But Pliskova was also focused on a simple, winning strategy: target the errant Barty backhand constantly and with no let-up. In rally after rally, the former World No.1 directed ball after ball to that wing - and even when the Sydney runner-up was able to keep her slice in court, it would end up floating rather than biting, and Pliskova would be thoroughly unbothered by it.

Afterwards, she was content with the execution of her strategy. "That was my plan, just to stay in the rallies, hold her on backhand, and if I have a chance to attack and hold my serve," she revealed. "That's what I did perfectly today."

The Stuttgart champion's reward was to see Barty's unforced error count climb higher and higher, eventually reaching 30 to her 29 winners. And although the 22-year-old's forehand wing would prove dangerous at times, flashing some delightfully angled winners past a static Pliskova, it was also unreliable. A rare lapse on serve in the eighth game saw Barty hold a 0-40 lead - but all three chances to break back would disappear swiftly, the first two with cheap forehands sent wide. Two games later, Pliskova had taken the set with little drama.

Barty's poor break point conversion rate would continue to haunt her in the second set. Two chances to take the lead came and went in the second game; three opportunities to get the break back followed in the fourth. By contrast, in between those games, Pliskova needed just one break point - set up after Barty's second double fault - to capture her rival's delivery with a booming backhand winner. Her two-for-two conversion rate, one in each set, was an illustration of her supreme efficiency today.

"I was just able, I think, to play much better on the big points," said Pliskova. "Especially the break points."

Though the Montréal semifinalist's forehand was again proving wobbly at times of importance, Pliskova was also demonstrating impressive clutch play. The 26-year-old would save the second break point of the match with a brilliant lob-volley lofted over Barty's head, and the fifth with the best rally of the match, an all-court thriller that she ended with an emphatic forehand thudded away.

Thereafter, the match went with solid holds to another undramatic end: though Barty continued to attack with her forehand, Pliskova simply hammered down four service winners in the final game to seal her berth in the last eight. There, the Czech will face No.17 seed Serena Williams - whom she defeated in their last meeting in New York, in the 2016 semifinals.

"It will be, for me, a dream to play again on Arthur Ashe, for sure, and to play Serena, because obviously last match we played, I won," smiled Pliskova. "Since then, we didn't play. A lot of things happen between. That will be, I think, a match where I want to repeat on Arthur Ashe where we played in 2016."

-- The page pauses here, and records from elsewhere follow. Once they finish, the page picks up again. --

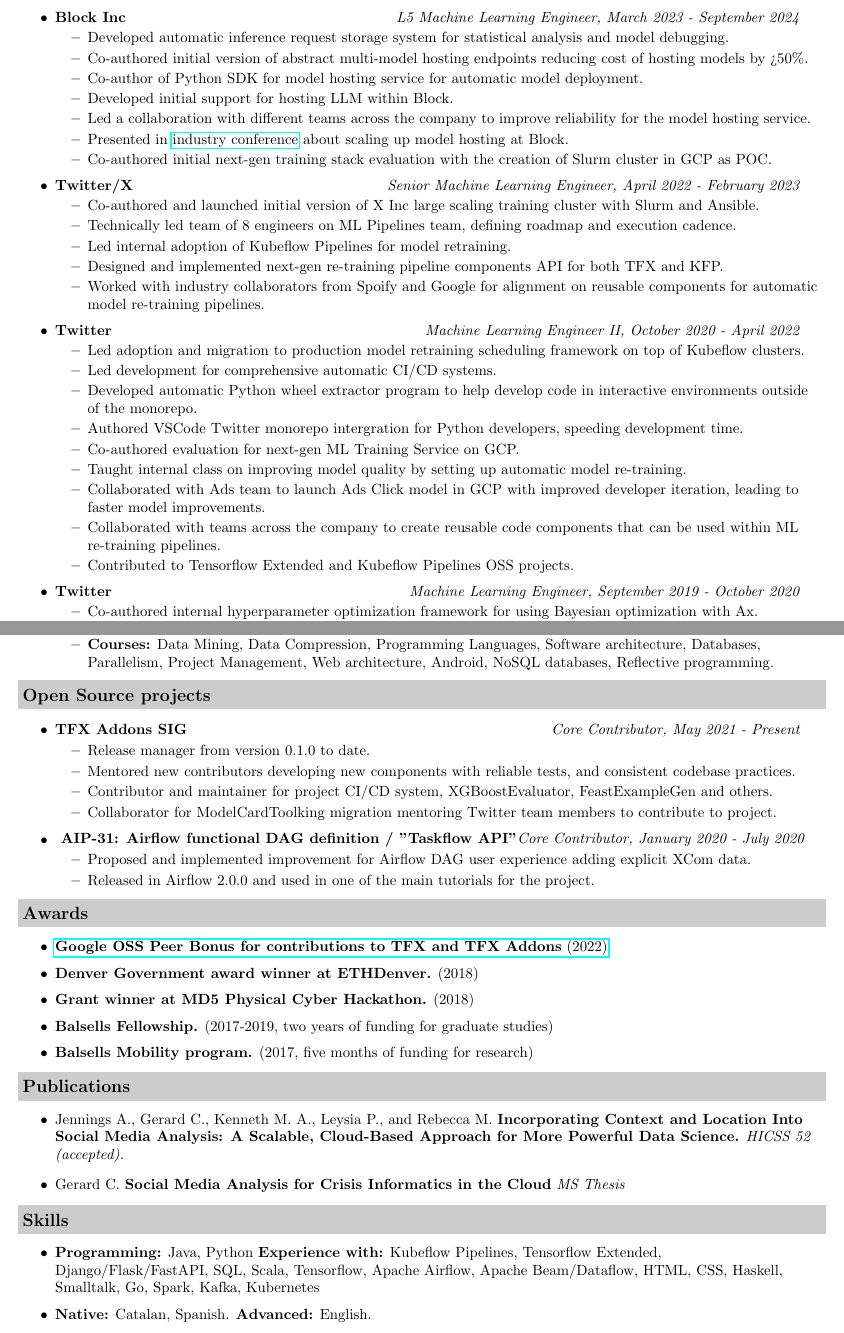
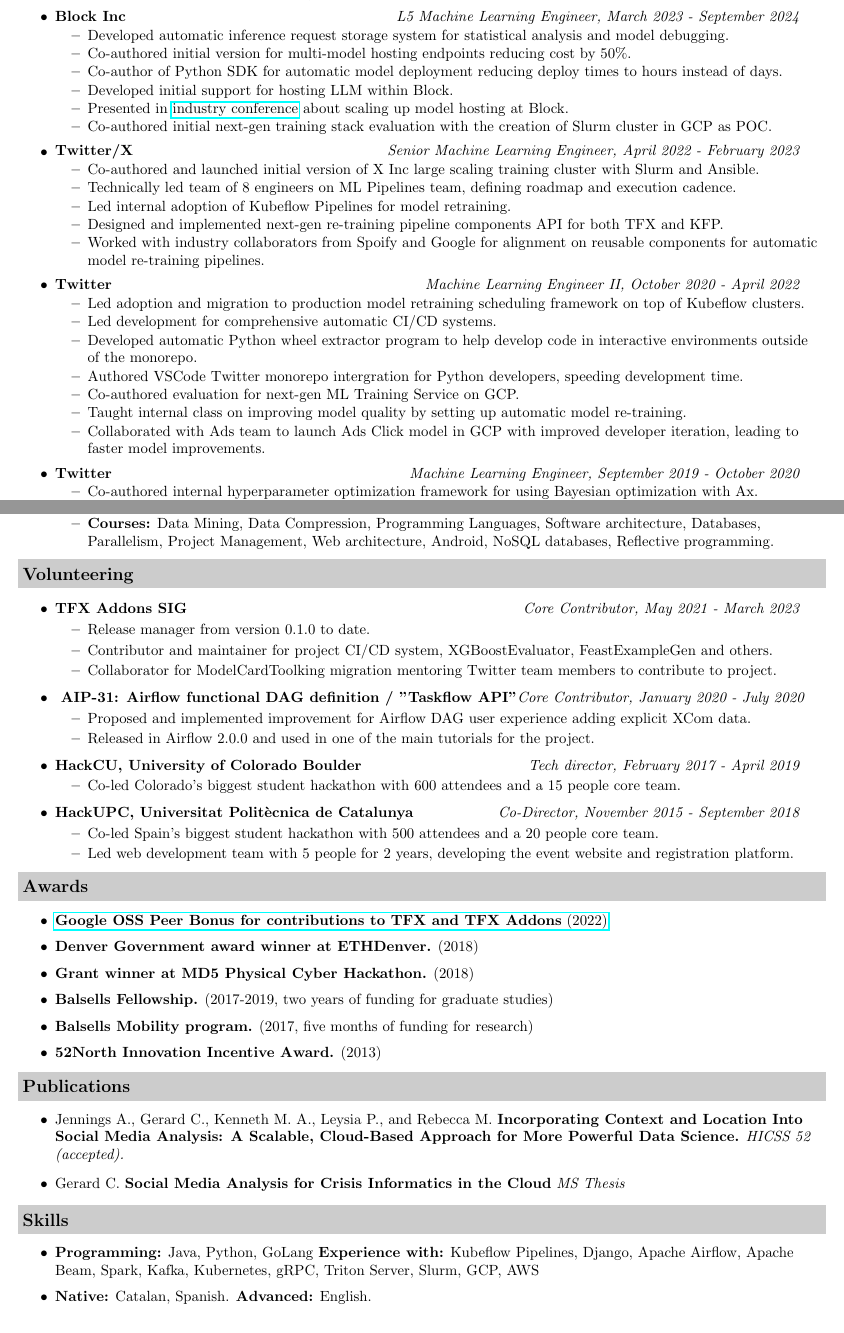
Before and after one commit to casassg/resume, a LaTeX CV (src/resume.tex): two parts of pages 1 and 3 of 3 before the commit and two parts of pages 1 and 2 of 2 after it, joined at a grey line, cut so that both start at the same text. Compiled offline with pdfLaTeX.

Commit message:
updated with correct phrasing

```diff
--- a/src/resume.tex
+++ b/src/resume.tex
@@ -95,10 +85,9 @@
 			\ressubheading{Block Inc}{Boulder, CO}{L5 Machine Learning Engineer}{L5 Machine Learning Engineer, March 2023 - September 2024}
 			\begin{itemize}
 				\resitem{Developed automatic inference request storage system for statistical analysis and model debugging.}
-				\resitem{Co-authored initial version of abstract multi-model hosting endpoints reducing cost of hosting models by >50\%.}
-				\resitem{Co-author of Python SDK for model hosting service for automatic model deployment.}
+				\resitem{Co-authored initial version for multi-model hosting endpoints reducing cost by 50\%.}
+				\resitem{Co-author of Python SDK for automatic model deployment reducing deploy times to hours instead of days.}
 				\resitem{Developed initial support for hosting LLM within Block.}
-				\resitem{Led a collaboration with different teams across the company to improve reliability for the model hosting service.}
 				\resitem{Presented in \href{https://www.youtube.com/watch?v=5WPrZgUu8u0}{industry conference} about scaling up model hosting at Block.}
 				\resitem{Co-authored initial next-gen training stack evaluation with the creation of Slurm cluster in GCP as POC.}
 			\end{itemize}
@@ -121,8 +110,6 @@
 				\resitem{Co-authored evaluation for next-gen ML Training Service on GCP.}
 				\resitem{Taught internal class on improving model quality by setting up automatic model re-training.}
 				\resitem{Collaborated with Ads team to launch Ads Click model in GCP with improved developer iteration, leading to faster model improvements.}
-			    \resitem{Collaborated with teams across the company to create reusable code components that can be used within ML re-training pipelines.}
-				\resitem{Contributed to Tensorflow Extended and Kubeflow Pipelines OSS projects.}
 			\end{itemize}
 		\item
 			\ressubheading{Twitter}{Boulder, CO}{Machine Learning Engineer}{Machine Learning Engineer, September 2019 - October 2020}
@@ -179,18 +166,13 @@
 
 	\end{itemize}
 
-\resheading{Open Source projects}
+\resheading{Volunteering}
 	\begin{itemize}
-% 		\item
-% 			\ressubheading{gTweetMap, a tool for the Geolocation of social Movements}{Barcelona, Spain}{Student}{Spring 2013}
-% 			\begin{itemize}
-% 				\resitem{Built geolocated tweets tracker app to study social movements.}
-% 			\end{itemize}
 \item
-		\ressubheading{TFX Addons SIG}{Boulder, CO}{Core Contributor}{Core Contributor, May 2021 - Present}
+		\ressubheading{TFX Addons SIG}{Boulder, CO}{Core Contributor}{Core Contributor, May 2021 - March 2023}
 			\begin{itemize}
 				\resitem{Release manager from version 0.1.0 to date.}
-				\resitem{Mentored new contributors developing new components with reliable tests, and consistent codebase practices.}
+				% \resitem{Mentored new contributors developing new components with reliable tests, and consistent codebase practices.}
 				\resitem{Contributor and maintainer for project CI/CD system, XGBoostEvaluator, FeastExampleGen and others.}
 				\resitem{Collaborator for ModelCardToolking migration mentoring Twitter team members to contribute to project.}
 			\end{itemize}
@@ -202,32 +184,21 @@
 				\resitem{Released in Airflow 2.0.0 and used in one of the main tutorials for the project.}
 
 			\end{itemize}
+		\item
+			\ressubheading{HackCU, University of Colorado Boulder}{Boulder, CO}{Tech director}{Tech director, February 2017 - April 2019}
+			\begin{itemize}
+				\resitem{Co-led Colorado's biggest student hackathon with 600 attendees and a 15 people core team.}
+			\end{itemize}
+		\item
+			\ressubheading{HackUPC, Universitat Polit\`ecnica de Catalunya}{Barcelona, Spain}{Co-Director and organizer}{Co-Director, November 2015 - September 2018}
+			\begin{itemize}
+				\resitem{Co-led Spain's biggest student hackathon with 500 attendees and a 20 people core team.}
+				\resitem{Led web development team with 5 people for 2 years, developing the event website and registration platform.}
+			\end{itemize}
+
 
 	\end{itemize}
 
-% \resheading{Leadership}
-
-% 	\begin{itemize}
-% 	    \item
-% 		\ressubheading{TFX Addons SIG, OSS}{Boulder, CO}{Core Contributor}{Core Contributor/Release manager, May 2021 - Present}
-% 			\begin{itemize}
-% 				\resitem{Release manager from version 0.1.0 to date.}
-% 				\resitem{Mentored new contributors developing new components with reliable tests, and consistent codebase practices.}
-% 				\resitem{Contributor and maintainer for project CI/CD system, XGBoostEvaluator, FeastExampleGen and others.}
-% 				\resitem{Collaborator for ModelCardToolking migration mentoring internal members to contribute to project}
-% 			\end{itemize}
-% 		\item
-% 			\ressubheading{HackCU, University of Colorado Boulder}{Boulder, CO}{Tech director}{Tech director, February 2017 - April 2019}
-% 			\begin{itemize}
-% 				\resitem{Co-directed Colorado's biggest student hackathon with 600 attendees and a 15 people core team.}
-% 			\end{itemize}
-% 		\item
-% 			\ressubheading{HackUPC, Universitat Polit\`ecnica de Catalunya}{Barcelona, Spain}{Co-Director and organizer}{Co-Director, November 2015 - September 2018}
-% 			\begin{itemize}
-% 				\resitem{Co-directed Spain's biggest student hackathon with 500 attendees and a 20 people core team.}
-% 				% \item Directed web development team with 5 person team for 2 editions.
-% 			\end{itemize}
-% 	\end{itemize}
 
 \resheading{Awards}
 	\begin{itemize}
@@ -236,9 +207,7 @@
 		\resitem{\textbf{Grant winner at MD5 Physical Cyber Hackathon.} (2018)}
 		\resitem{\textbf{Balsells Fellowship.} (2017-2019, two years of funding for graduate studies)}
 		\resitem{\textbf{Balsells Mobility program.} (2017, five months of funding for research)}
-		% \resitem{Finalist project at OxfordHack 2016. (2016)}
-% 		\resitem{\textbf{Nine distinction awards during B.S.} (2013-2017, awarded to 5\% top students per class)}
-		% \resitem{\textbf{52North Innovation Incentive Award:} Awarded for gTweetMap, my high school final research project. (2013)}
+		\resitem{\textbf{52North Innovation Incentive Award.} (2013)}
 	\end{itemize}
 
 \resheading{Publications}
@@ -250,10 +219,9 @@
 
 \resheading{Skills}
 	\begin{itemize}
-		\resitem{\textbf{Programming:} Java, Python \textbf{Experience with:} Kubeflow Pipelines, Tensorflow Extended, Django/Flask/FastAPI, SQL, Scala, Tensorflow, Apache Airflow, Apache Beam/Dataflow, HTML, CSS, Haskell, Smalltalk, Go, Spark, Kafka, Kubernetes}
+		\resitem{\textbf{Programming:} Java, Python, GoLang \textbf{Experience with:} Kubeflow Pipelines, Django, Apache Airflow, Apache Beam, Spark, Kafka, Kubernetes, gRPC, Triton Server, Slurm, GCP, AWS }
 		\resitem{\textbf{Native:} Catalan, Spanish. \textbf{Advanced:} English.}
 		\resitem{\textbf{Hobbies:} Skiing, Running, Photography, Roller hockey, Piano, Swim.}
-% 		\resitem{\textbf{Hackathon participation:} OxfordHack, BrumHack 4.0, MHacks 9, HackJunction, T9Hacks, ETHDenver.}
 	\end{itemize}
 
 
```
Also changed, not shown: pdf/resume.pdf, src/resume.tex (10 more changed lines).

Alongside Sloane Stephens and Elina Svitolina, Pliskova is one of just three Top 10 players remaining in the draw - a larger number, she pointed out wryly, than at Wimbledon, where she was the sole Top 10 seed in the fourth round. "I'm not playing the best tennis this year," she admitted of a season in which she has reached just one final. "But somehow on the Grand Slams... my mentality was working. Doesn't matter if I'm not feeling great or if I'm playing bad or whatever, they play great, but I'm just able to get through those matches."

Her secret? Not overthinking matters. "I'm always trying to relax and [not] think that the situation is that difficult," Pliskova explained. "Just to play easy, to play the first thought I have and not to make things complicated.

"I have so many shots that I can play. I can do a lot of winners, so I'm pretty confident about playing big points."

As for any pressure she feels as a rare Top 10 representative? It's not unique, she said. "Everybody has pressure," the Australian Open quarterfinalist pointed out. "Even if they are not seeded, they have the pressure to finish the match, everybody just has the pressure. So you cannot play without it.

"It's just, you know, sometimes make things a little bit easier in the head. It's just tennis. So it's not stress about winning or losing. Losing is bad, but it's not like horrible, and there is next tournament almost every week. So I'm trying to not make tragic thing from that."